Now if the literal threat of you getting stampeded to death in the middle of Walmart isn’t enough to convince you that Black Friday has gotten out of hand, what about a less physical and material reason, the loss of the value of Thanksgiving. The modern Thanksgiving meal has been altered from perhaps what it has traditionally been. Many families now do Thanksgiving brunch or lunch, leaving their nights free for shopping. But what about the thousands of retail workers that are forced to clock in Thanksgiving night, to feed the hungry beasts that come to cash in on some sales. I understand that the Thanksgiving holiday maybe isn’t what it used to be, but for the sake of the retail employees, stores should be closed on Thanksgiving night, at least until midnight when the chaos of Friday ensues.

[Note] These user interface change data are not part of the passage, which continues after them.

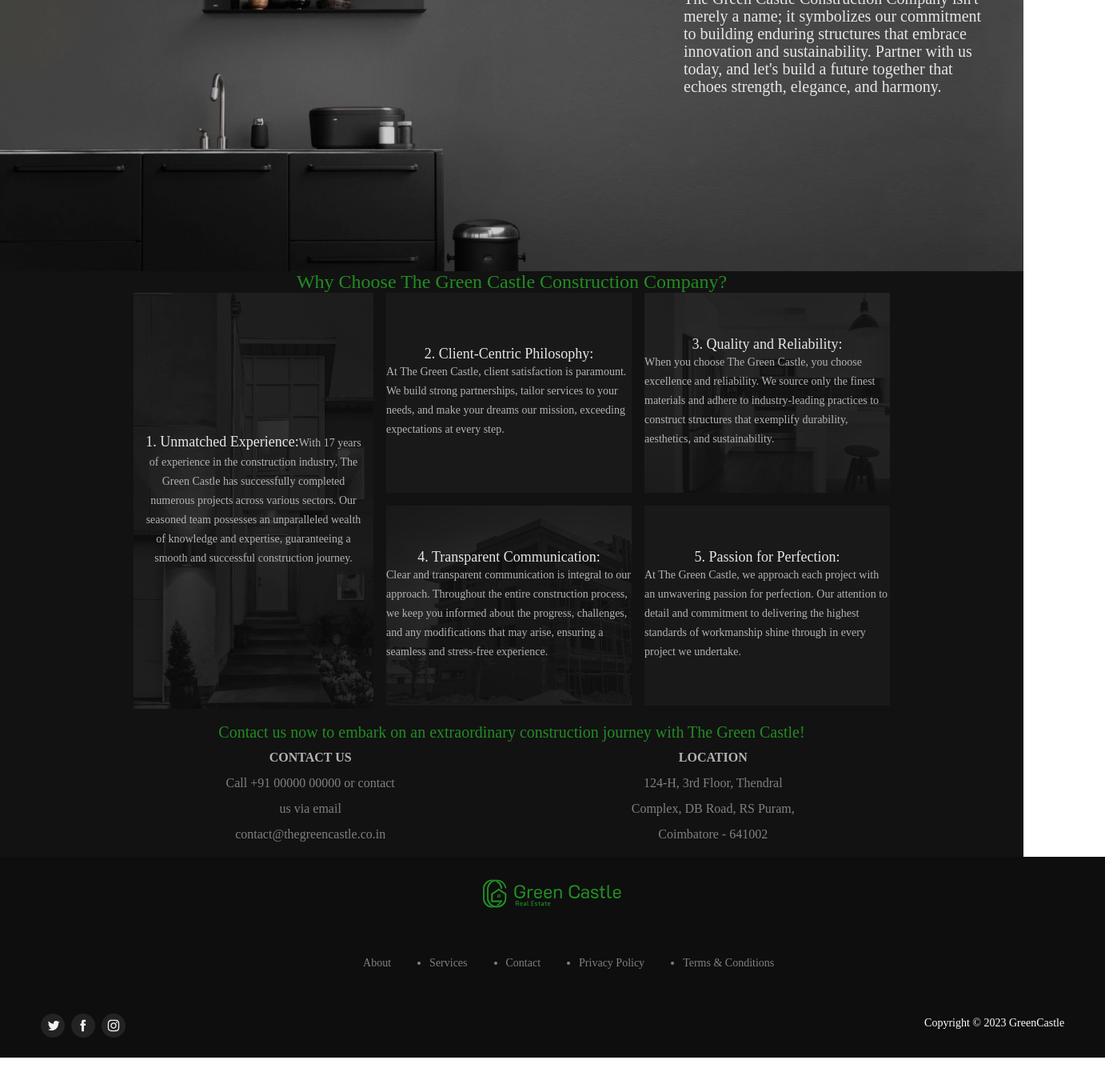
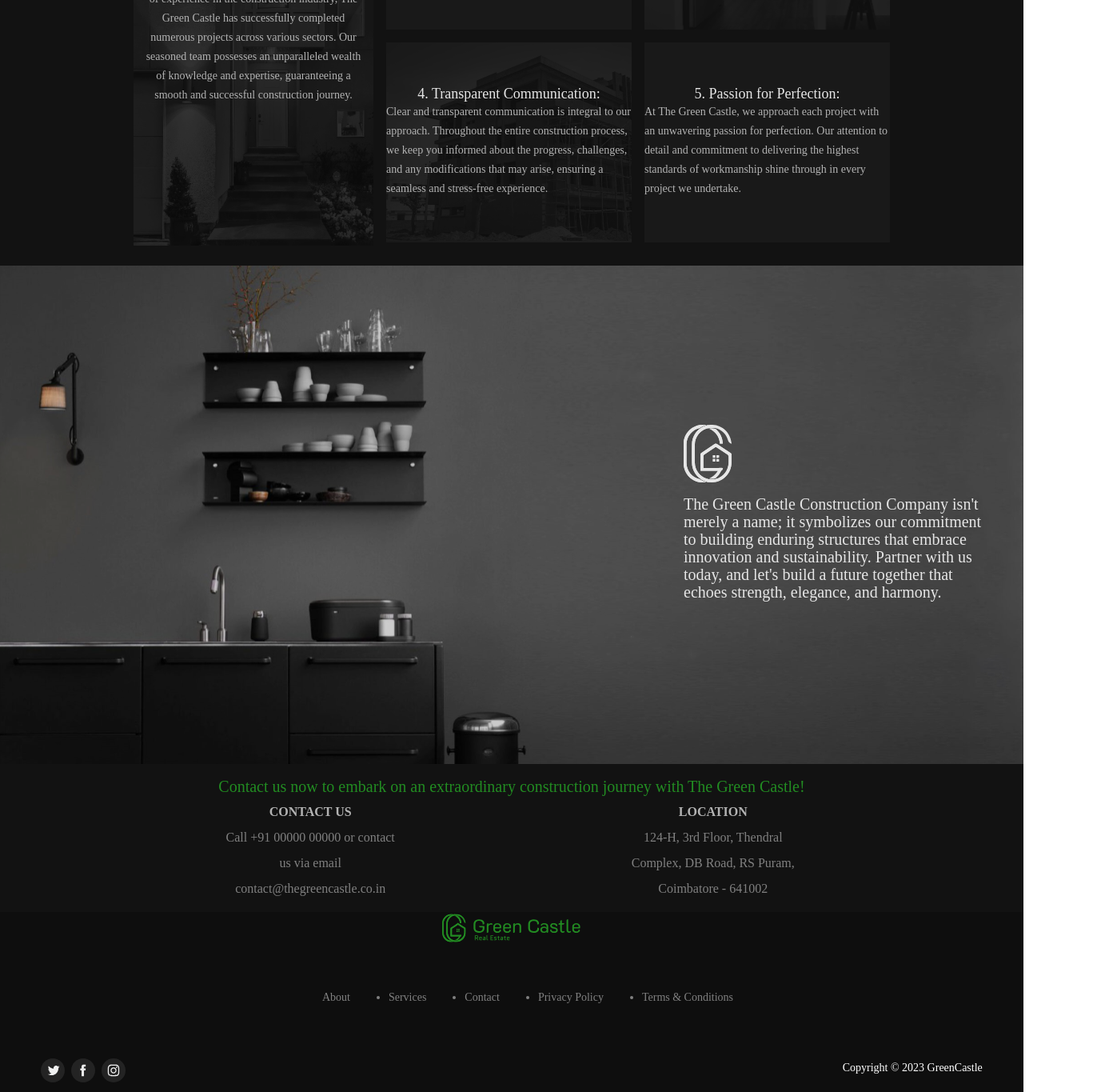
Before and after one commit to alhad-tm/green, a React (Create React App) app: page / in a window 1280 px wide. Shown: the part 2119-3484 px from the top of the page at 80% size, 1382 px wide, since content can reach past the window. Before the commit the page ends 3441 px from the top, so only its background shows below. Built offline with nearby package versions, Linux system fonts and the light colour scheme.

Commit message:
resolved whitespace and set basic layout

```diff
--- a/src/App.js
+++ b/src/App.js
@@ -16,8 +16,9 @@
       <Main/>
       <About/>
       <Services/>
+      <Why/>
       <Poster/>
-      <Why/>
+
       <Contact/>
       <Footer/>
 
--- a/src/Components/Footer/Footer.module.css
+++ b/src/Components/Footer/Footer.module.css
@@ -6,7 +6,7 @@
     display: flex;
     flex-direction: column;
     gap: 2.3rem;
-    padding: 2% 4%;
+    /* padding: 2% 4%; */
 }
 .dot{
     width: 60px;
@@ -33,11 +33,13 @@
 .div3{
     display: flex;
     justify-content: space-between;
+    padding: 1% 4%;
 
 }
 .div3left{
     display: flex;
     gap: 0.5rem;
+
 }
 .div3right>:nth-child(1){
     color: var(--grey-tone-g-0, #FFF);
--- a/src/Components/Poster/Poster.module.css
+++ b/src/Components/Poster/Poster.module.css
@@ -13,6 +13,7 @@
     color: red;
     display: flex;
     flex-direction: column;
+    gap: 1rem;
     width: 30%;
 
     right: 41px;
--- a/src/Components/Why/Why.module.css
+++ b/src/Components/Why/Why.module.css
@@ -2,10 +2,11 @@
     background: #121212;
     display: flex;
     flex-direction: column;
+    gap: 1.1rem;
     align-items: center;
     justify-content: center;
-
     color: #228C22;
+    padding: 2% 0%;
 }
 
 .div1>:nth-child(1){
```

The Thanksgiving holiday has always been one of great sentimentality, where the family comes together from all parts of the country, and enjoys a home cooked meal, one of the few times all year where this happens for most families. So why on this day where we give thanks for what we have, are we glorifying consumerism even more than we already do? I’m a big fan of holiday sales myself, but why don’t we just save ourselves the hassle and potential threat of Black Friday shopping, and just Amazon Prime something from the comfort of our homes Monday morning.